As phenomenal as Shake Shack's growth has been, The Habit has been better. And when you stack up the two side by side to see where they've been and where they're heading, it's apparent the real opportunity is with the less visible of the two chains.

The first Habit Burger Grill opened in 1969 in Santa Barbara, California, and it has since expanded to become a 113-restaurant chain. Over the next four years, it plans on doubling the number of restaurants operating and believes the market could support as many as 2,000 or more eventually.

Those might seem like grandiose plans, but so far, The Habit has managed its growth very well. It's been opening new restaurants at a compounded rate of 34% annually since 2011, but revenue has grown at an even faster pace of 44% annually.

Growth at a torrid pace
To put that in perspective, Shake Shack has also been opening stores at a prodigious pace, with its restaurant count rising 73% annually since 2010. But revenue has been growing at just 58% a year, meaning most of its revenue growth is a result of new store openings.

The Shack's original stores were in and around Manhattan, and therefore achieved extremely high sales volumes. However, as the chain expands globally -- even into fly-over country here at home -- average revenue per restaurant is falling. Moreover, the rate of growth at Shake Shack is slowing as well while The Habit is seeing its growth rate tick higher.

Data source: Company S-1 filings with the SEC.

Same-restaurant sales also started off impressively for Shake Shack, but they've since weakened considerably where The Habit's comp growth has risen sharply.

Data source: Company S-1 filings with SEC. Same restaurant sales figures from before 2012 were not available for Shake Shack.

When we compare their valuations, we see that The Habit is the better buy. While at $58 a share, Shake Shack remains well above its offering price, the stock has lost more than a third of its value after hitting nearly $100 a share back in May.

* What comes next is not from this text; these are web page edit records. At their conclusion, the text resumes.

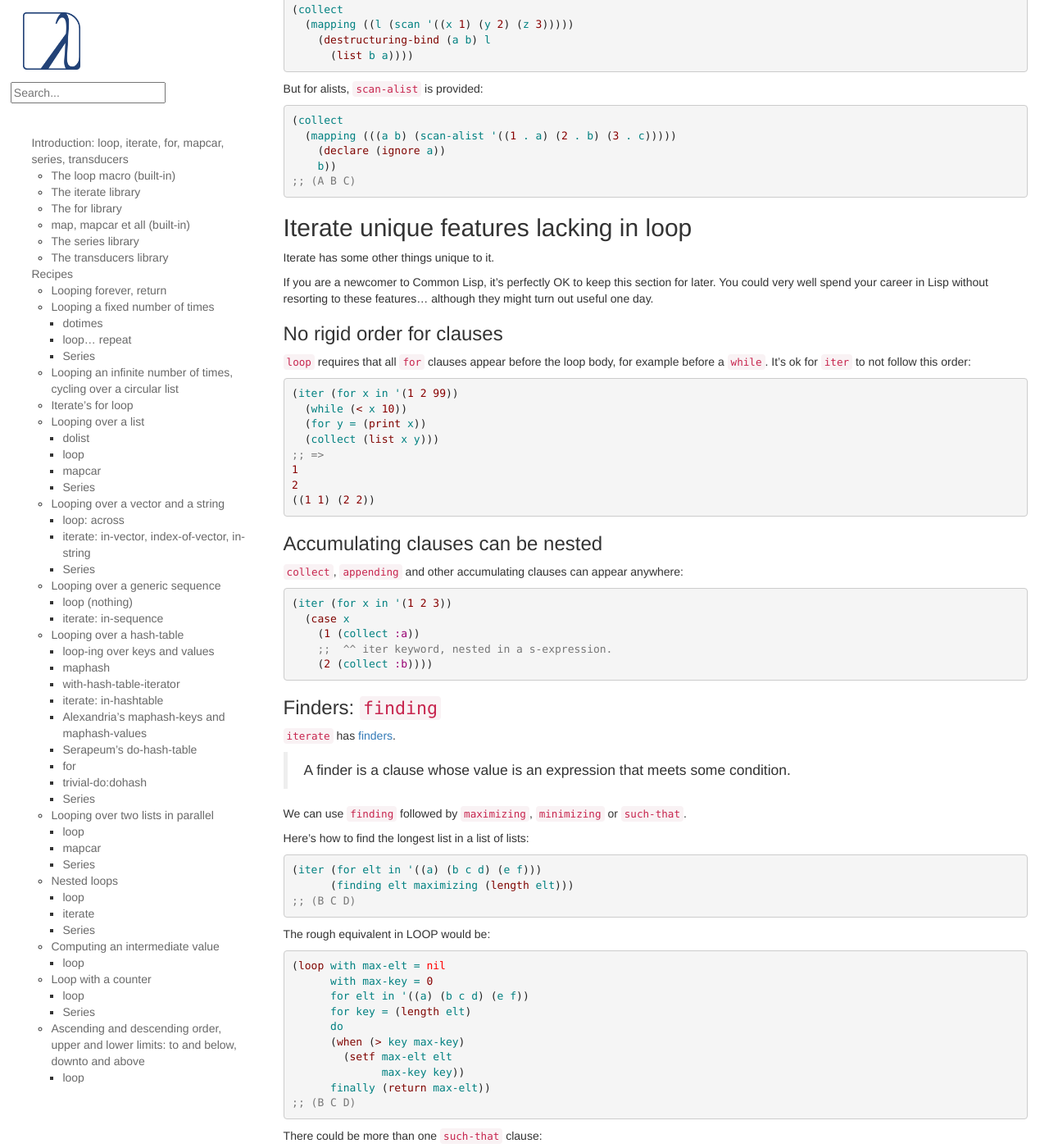
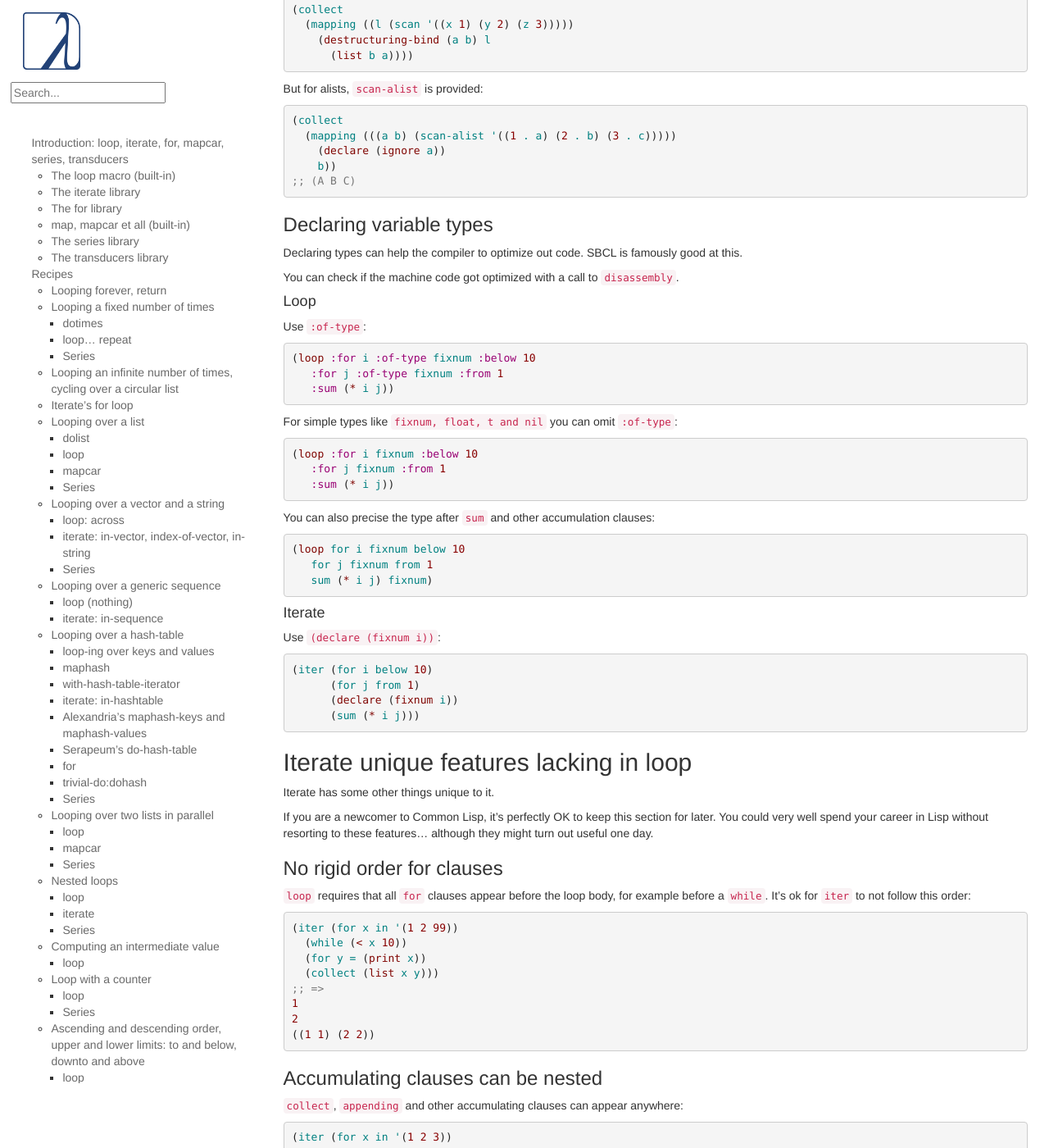
Before and after one commit to LispCookbook/cl-cookbook, a Jekyll site: the page built from iteration.md, in a window 1280 px wide and 1400 px high, scrolled down 22600 px. Shown: the whole window at 82% size. Built offline with Jekyll 4.4.1, drawn with Linux system fonts in a browser that asks for light colours.

Commit message:
iteration: declaring variable types
thanks https://stackoverflow.com/questions/42938045/how-to-declare-the-type-of-a-loop-variable

```diff
--- a/iteration.md
+++ b/iteration.md
@@ -1486,6 +1486,51 @@ But for alists, `scan-alist` is provided:
 ;; (A B C)
 ~~~
 
+### Declaring variable types
+
+Declaring types can help the compiler to optimize out code. SBCL is
+famously good at this.
+
+You can check if the machine code got optimized with a call to `disassembly`.
+
+#### Loop
+
+Use `:of-type`:
+
+~~~lisp
+(loop :for i :of-type fixnum :below 10
+   :for j :of-type fixnum :from 1
+   :sum (* i j))
+~~~
+
+For simple types like `fixnum, float, t and nil` you can omit `:of-type`:
+
+~~~lisp
+(loop :for i fixnum :below 10
+   :for j fixnum :from 1
+   :sum (* i j))
+~~~
+
+You can also precise the type after `sum` and other accumulation clauses:
+
+~~~lisp
+(loop for i fixnum below 10
+   for j fixnum from 1
+   sum (* i j) fixnum)
+~~~
+
+#### Iterate
+
+Use `(declare (fixnum i))`:
+
+~~~lisp
+(iter (for i below 10)
+      (for j from 1)
+      (declare (fixnum i))
+      (sum (* i j)))
+~~~
+
+
 ## Iterate unique features lacking in loop
 
 Iterate has some other things unique to it.
```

The Habit has also lost a little bit of its sheen. Its stock also trades well above its $18 a share IPO offer, and it's lost about 30% from the highs it hit immediately after going public. Yet while Shake Shack trades at over 16 times sales, The Habit sells for just four times sales. The former is still burning through cash, while the latter has finally turned free cash flow positive.

A cooling off period
Neither burger chain is a bargain-basement stock, and with the industry being saturated by new chains opening regularly, achieving the growth rates both have been accustomed to will be more difficult going forward.

But with investor interest in the space still high, shunning the stock that hogs the limelight while taking a closer look at the better-burger shop that stands in the shadows will likely yield a better result.